So why am I talking about Moana now, and where does all this link in?
You see, grief doesn’t always happen immediately. For me, I was in the midst of a battle for Personal Independence Payment and only a few days after my father passed, I met with a legal representative to discuss whether or not they felt that they could help me. The court hearing itself wasn’t until five months after my father’s passing, which was a long time to be anxious and grieving.
For a long time after winning that battle, I was in a state of shock and calm. We’d won, and my mood was lifted, and with it, it seemed the grief went away. I grieved my father a few times when we were on vacation and even a few times over Christmas, but for the most part, I thought I was healing.
But then the reality came.
All of a sudden, I find myself yearning for him. I wake up at night with a racing heart and cold sweat, disoriented and confused. I walk and roam with no sense of going or direction and I feel perpetually “lost”. I feel, in my own words “homeless without a home, as though ‘home’ has been taken from me, as though I don’t know where ‘home’ even is anymore”. I experience all sorts of flashbacks and anything (usually food) can set my grief off. His favourite meal, a snack he used to buy me, even a photo of the sweets he bought on a whim for our wedding reception. After many conversations and the events that prevented me from being able to properly grieve my father, I was told by an online councillor that I was most likely experiencing more complicated grief, and if I find it hard to cope, I should go and see a doctor.
Lately, one of the things that I’ve been wondering is whether or not my blog should be a little more.. obscene. My stats show that the mental health stuff is among the least read, so maybe I should just rename myself again, do away with the mental health, the food and the dog and just focus on the sex stuff, perhaps. I never wanted Big, Bold & Bright to be like that but if that’s what the people want then that’s what the people get, right?
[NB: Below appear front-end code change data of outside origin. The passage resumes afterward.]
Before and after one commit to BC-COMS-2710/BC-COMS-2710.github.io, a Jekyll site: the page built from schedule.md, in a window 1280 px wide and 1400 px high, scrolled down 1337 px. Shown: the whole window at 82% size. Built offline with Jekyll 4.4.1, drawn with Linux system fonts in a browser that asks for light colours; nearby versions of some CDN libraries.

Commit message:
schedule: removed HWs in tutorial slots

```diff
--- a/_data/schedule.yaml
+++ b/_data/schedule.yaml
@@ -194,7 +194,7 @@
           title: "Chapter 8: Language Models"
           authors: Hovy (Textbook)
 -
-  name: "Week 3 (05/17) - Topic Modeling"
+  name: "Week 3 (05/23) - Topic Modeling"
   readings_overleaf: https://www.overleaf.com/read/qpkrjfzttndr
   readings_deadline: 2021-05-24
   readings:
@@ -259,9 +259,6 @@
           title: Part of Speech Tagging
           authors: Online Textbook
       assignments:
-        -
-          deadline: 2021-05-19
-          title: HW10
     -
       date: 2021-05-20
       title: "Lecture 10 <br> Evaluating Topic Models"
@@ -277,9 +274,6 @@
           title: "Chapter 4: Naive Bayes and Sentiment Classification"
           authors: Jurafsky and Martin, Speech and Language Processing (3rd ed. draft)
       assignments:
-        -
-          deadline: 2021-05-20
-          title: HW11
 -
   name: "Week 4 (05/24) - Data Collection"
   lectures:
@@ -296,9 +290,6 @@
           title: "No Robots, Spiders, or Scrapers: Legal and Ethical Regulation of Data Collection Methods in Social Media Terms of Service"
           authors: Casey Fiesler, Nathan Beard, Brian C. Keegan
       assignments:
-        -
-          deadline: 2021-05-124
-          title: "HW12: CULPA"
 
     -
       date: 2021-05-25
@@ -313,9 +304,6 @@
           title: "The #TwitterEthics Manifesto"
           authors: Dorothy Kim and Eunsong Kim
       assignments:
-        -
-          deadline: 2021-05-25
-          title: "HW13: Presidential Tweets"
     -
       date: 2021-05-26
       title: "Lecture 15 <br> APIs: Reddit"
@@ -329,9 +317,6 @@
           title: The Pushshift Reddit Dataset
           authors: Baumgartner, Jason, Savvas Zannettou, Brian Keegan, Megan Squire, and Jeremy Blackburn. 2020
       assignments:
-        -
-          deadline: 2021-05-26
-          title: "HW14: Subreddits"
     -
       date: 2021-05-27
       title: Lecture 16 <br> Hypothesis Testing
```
It’s wrong because that’s not what I want, It’s not what’s in my heart. This is my Moana moment, and something else told me so.
In moments of absent-mindedness, I kept singing “The Song Of The Ancestors” under my breath. I’m not just a grieving girl, I am a woman on a mission. My father wouldn’t want me to sell myself out, and I know that now. Now that I know, I’m determined.
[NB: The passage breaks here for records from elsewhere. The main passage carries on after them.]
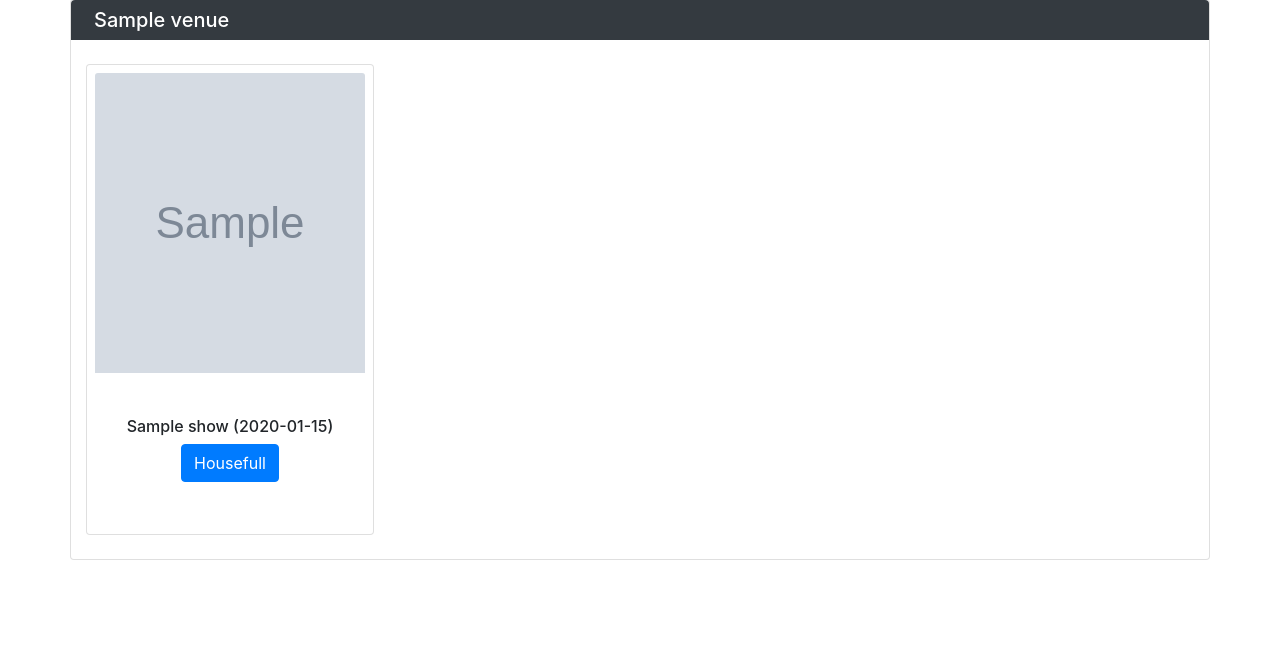
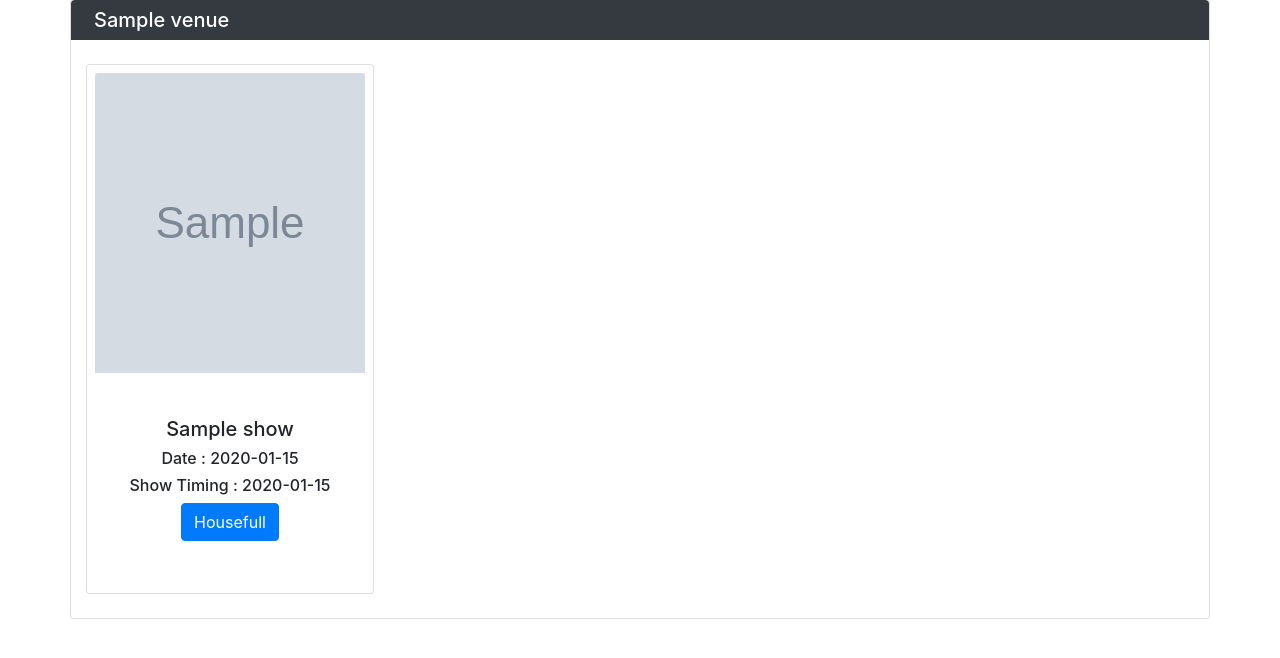
Before and after one commit to muskansindhu/Ticket-Show-v1, a Flask app: page /user_dashboard in a window 1280 px wide. Shown: the part 73-731 px from the top of the page. Run offline with Flask 3, Linux system fonts and the light colour scheme; a user stored in the database is signed in; tables that the repository leaves empty hold one stand-in row (values such as "Sample post"); grey boxes marked "Sample" are stand-in pictures.

Commit message:
Add Show Date

```diff
--- a/application/config.py
+++ b/application/config.py
@@ -6,5 +6,5 @@ class Config:
     SQLITE_DB_DIR = "../db_directory"
     SQLITE_DB_NAME = "app.db"
     SQLALCHEMY_DATABASE_URI = f'sqlite:///{os.path.join(basedir, SQLITE_DB_DIR, SQLITE_DB_NAME)}'
-    UPLOAD_FOLDER = 'src/static/images'
+    UPLOAD_FOLDER = 'application/static/images'
     SECRET_KEY = 'secretkey'
--- a/application/models.py
+++ b/application/models.py
@@ -35,6 +35,7 @@ class Show(db.Model):
     show_name = db.Column(db.String(120), nullable=False)
     venue_id =  db.Column(db.Integer,db.ForeignKey('venue.venue_id', ondelete='CASCADE'))
     tags = db.Column(db.String(255), nullable=False)
+    date = db.Column(db.Date, nullable=False)
     time = db.Column(db.String(255), nullable=False)
     rating = db.Column(db.Integer, nullable=False)
     price = db.Column(db.Integer, nullable=False)
--- a/application/templates/add_show.html
+++ b/application/templates/add_show.html
@@ -34,6 +34,7 @@
                         <input type="number" min="0" max="5" name="rating" id="rating" class="form-control my-4 py-2" placeholder="Ratings" required >
                         <input type="text" name="tags" id="tags" class="form-control my-4 py-2" placeholder="Tags" required >
                         <input type="text" name="time" id="time" class="form-control my-4 py-2" placeholder="Time"required >
+                        <input type="text" name="date" id="date" class="form-control my-4 py-2" placeholder="Date"required >
                         <input type="number" min="0" name="price" id="price" class="form-control my-4 py-2" placeholder="Price" required >
                         <label for="poster">Choose a poster for your show:</label>
                         <input type="file" name="poster" id="poster" class="form-control my-4 py-2" placeholder="Show Poster" required>
--- a/application/templates/admin_dash.html
+++ b/application/templates/admin_dash.html
@@ -43,7 +43,9 @@
               <div class="card p-2 shadow" style="max-width: 18rem;">
                     <img src="{{ url_for('views.uploaded_poster', filename=show.poster_path.split('/')[-1]) }}"  alt="{{ show.show_name }} Poster" height="300" class="card-img-top mx-auto d-block"><br>
                     <div class="card-body text-center">
-                    <h6>{{ show.show_name }} ({{show.time}})</h6>
+                    <h5>{{ show.show_name }} </h5>
+                    <h6>Date : {{show.date}} </h6>
+                    <h6>Show Timing : {{show.time}}</h6>
                     <a href="/show/{{ show.id }}/actions" class="text-center"><button class="btn btn-primary">Actions</button></a>
                     </div>
                   <br>
--- a/application/templates/user_dash.html
+++ b/application/templates/user_dash.html
@@ -44,7 +44,9 @@
               <div class="card p-2 shadow" style="max-width: 18rem;">
                 <img src="{{ url_for('views.uploaded_poster', filename=show.poster_path.split('/')[-1]) }}"  alt="{{ show.show_name }} Poster" height="300" class="card-img-top mx-auto d-block"><br>
                     <div class="card-body text-center">
-                    <h6>{{ show.show_name }} ({{show.time}}) {{user_id}}</h6>
+                    <h5>{{ show.show_name }} </h5>
+                    <h6>Date : {{show.date}} </h6>
+                    <h6>Show Timing : {{show.time}}</h6>
                     {% if venue.capacity == show.seats_booked %}
                     <a href="#" class="text-center"><button class="btn btn-primary">Housefull</button></a>
                     {% else %}
--- a/application/views.py
+++ b/application/views.py
@@ -1,5 +1,6 @@
 import os
 from flask import Flask, Blueprint, render_template, request, redirect, url_for, flash, send_from_directory, session
+from datetime import datetime
 from flask_sqlalchemy import SQLAlchemy
 from .models import Admin, User, Venue, Show, Booking
 from . import db
@@ -23,7 +24,6 @@ def admin_registration():
         username = request.form['username']
         password = request.form['password']
 
-        # add new Admin record to database
         admin = Admin(username=username, password=password)
         db.session.add(admin)
         db.session.commit()
@@ -39,7 +39,6 @@ def user_registration():
         username = request.form['username']
         password = request.form['password']
 
-        #add new User record to database
         user = User(username=username, password=password)
         db.session.add(user)
         db.session.commit()
@@ -49,7 +48,6 @@ def user_registration():
     return render_template('user_reg.html')
 
 
-# Admin Login
 @views.route('/admin_login', methods=['GET', 'POST'])
 def admin_login():
      if request.method == 'POST':
@@ -64,14 +62,13 @@ def admin_login():
             return redirect(url_for('views.admin_login'))
      return render_template('admin_login.html')
 
-# Admin Logout
+
 @views.route('/admin_logout')
 def admin_logout():
     session.pop('admin_id', None)
     return redirect(url_for('views.index'))
 
 
-# User Login
 @views.route('/user_login', methods=['GET', 'POST'])
 def user_login():
      if request.method == 'POST':
@@ -87,13 +84,12 @@ def user_login():
      return render_template('user_login.html')
 
 
-# User Logout
 @views.route('/user_logout')
 def user_logout():
     session.pop('user_id', None)
     return redirect(url_for('views.index'))
 
-# Admin Dashboard
+
 @views.route('/admin_dashboard', methods=['GET', 'POST'])
 def admin_dashboard():
     if 'admin_id' in session:
@@ -107,7 +103,6 @@ def admin_dashboard():
         return redirect(url_for('views.admin_login'))
 
 
-# User Dashboard
 @views.route('/user_dashboard', methods=['GET', 'POST'])
 def user_dashboard():
     if 'user_id' in session:
@@ -123,7 +118,7 @@ def user_dashboard():
     else:
         return redirect(url_for('views.user_login'))
 
-# Add Venue
+
 @views.route('/add_venue', methods=['GET', 'POST'])
 def add_venue():
      if 'admin_id' in session:
@@ -134,7 +129,6 @@ def add_venue():
             location = request.form['location']
             capacity = request.form['capacity']
 
-            #add new Venue record to database
             venue = Venue(venue_name=venue_name, place=place, location=location, capacity=capacity)
             db.session.add(venue)
             db.session.commit()
@@ -143,9 +137,6 @@ def add_venue():
         return render_template('add_venue.html', admin=admin)
 
 
-
-
-# Add Show
 @views.route('/venue/<int:venue_id>/add_show', methods=['GET', 'POST'])
 def add_show(venue_id):
     if 'admin_id' in session:
@@ -156,14 +147,14 @@ def add_show(venue_id):
             rating = request.form['rating']
             tags = request.form['tags']
             time = request.form['time']
+            date_str = request.form.get('date')
+            date_object = datetime.strptime(date_str, '%Y-%m-%d').date()
             price = request.form['price']
             poster = request.files['poster']
-            poster_path = 'src/static/images/' + poster.filename
+            poster_path = 'application/static/images/' + poster.filename
             poster.save(poster_path)
 
-
-            #add new Show record to database
-            show = Show(show_name=show_name, venue_id=venue_id, tags=tags, time=time, rating=rating, price=price, poster_path=poster_path, seats_booked=0)
+            show = Show(show_name=show_name, venue_id=venue_id, tags=tags, time=time, rating=rating, price=price, poster_path=poster_path, seats_booked=0, date=date_object)
             db.session.add(show)
             db.session.commit()
             return redirect(url_for('views.admin_dashboard'))
@@ -176,9 +167,6 @@ def uploaded_poster(filename):
     return send_from_directory('static/images/', filename)
 
 
-
-
-# Edit Venue
 @views.route('/venue/<int:venue_id>/edit', methods=['GET', 'POST'])
 def edit_venue(venue_id):
     if 'admin_id' in session:
@@ -192,7 +180,6 @@ def edit_venue(venue_id):
         return render_template('edit_venue.html', venue=venue, admin=admin)
 
 
-# Delete Venue
 @views.route('/venue/<int:venue_id>/delete', methods=['GET', 'POST'])
 def delete_venue(venue_id):
     book = Venue.query.get(venue_id)
@@ -201,7 +188,6 @@ def delete_venue(venue_id):
     return redirect("/admin_dashboard")
 
 
-# Edit Show
 @views.route('/show/<int:show_id>/actions', methods=['GET', 'POST'])
 def edit_show(show_id):
     if 'admin_id' in session:
@@ -215,7 +201,6 @@ def edit_show(show_id):
         return render_template('show_actions.html', show=show, admin=admin)
 
 
-#Delete Show
 @views.route('/show/<int:show_id>/delete', methods=['GET', 'POST'])
 def delete_show(show_id):
     show = Show.query.get(show_id)
@@ -224,7 +209,6 @@ def delete_show(show_id):
     return redirect("/admin_dashboard")
 
 
-# Book Show
 @views.route('/show/<int:show_id>/book', methods=['GET', 'POST'])
 def book_show(show_id):
     if 'user_id' in session:
@@ -253,7 +237,6 @@ def book_show(show_id):
         return render_template('book_show.html', show_id=show_id, venue_id=venue_id, show=show, user=user, venue=venue, available_seats=available_seats)
 
 
-# User Profile
 @views.route('/user_bookings', methods=['GET', 'POST'])
 def user_profile():
     if 'user_id' in session:
@@ -266,7 +249,6 @@ def user_profile():
         return render_template('user_booking.html', user=user, booking=booking, booked_shows=booked_shows, show=show, venue=venue)
 
 
-# Search Show
 @views.route('/search', methods=['POST'])
 def search():
     if 'user_id' in session:
@@ -278,7 +260,6 @@ def search():
         return render_template('search.html', searched_show=searched_show, venue=venue, user=user, show=show)
 
 
-# Rate Show
 @views.route('/show/<int:show_id>/rate', methods=['GET', 'POST'])
 def rate_show(show_id):
     if 'user_id' in session:
@@ -292,9 +273,6 @@ def rate_show(show_id):
         return render_template('rate_page.html', show=show, user=user)
 
 
-
-
-# Summary Page
 @views.route('/summary', methods=['GET'])
 def summary():
     if 'admin_id' in session:
@@ -315,4 +293,4 @@ def summary():
         graph_file = os.path.join(views.root_path, 'static', 'graph.png')
         plt.savefig(graph_file)
 
-        return render_template('summary.html', graph_file='/static/graph.png', admin=admin, show=show, sorted_show_sale=sorted_show_sale)
+        return render_template('summary.html', graph_file='/static/graph/graph.png', admin=admin, show=show, sorted_show_sale=sorted_show_sale)
```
“That bloody song” I muttered slightly too loud.
“What’s that?” Mum asked.
“It’s alright, it’s a song from Moana” I explained.
“Oh, you know, your Dad loved that film.”
A sign that he’s with me? Perhaps, maybe.
** I highly encourage you to watch this video of Dwayne Johnson singing to his daughter, it’s tear-jerkingly beautiful!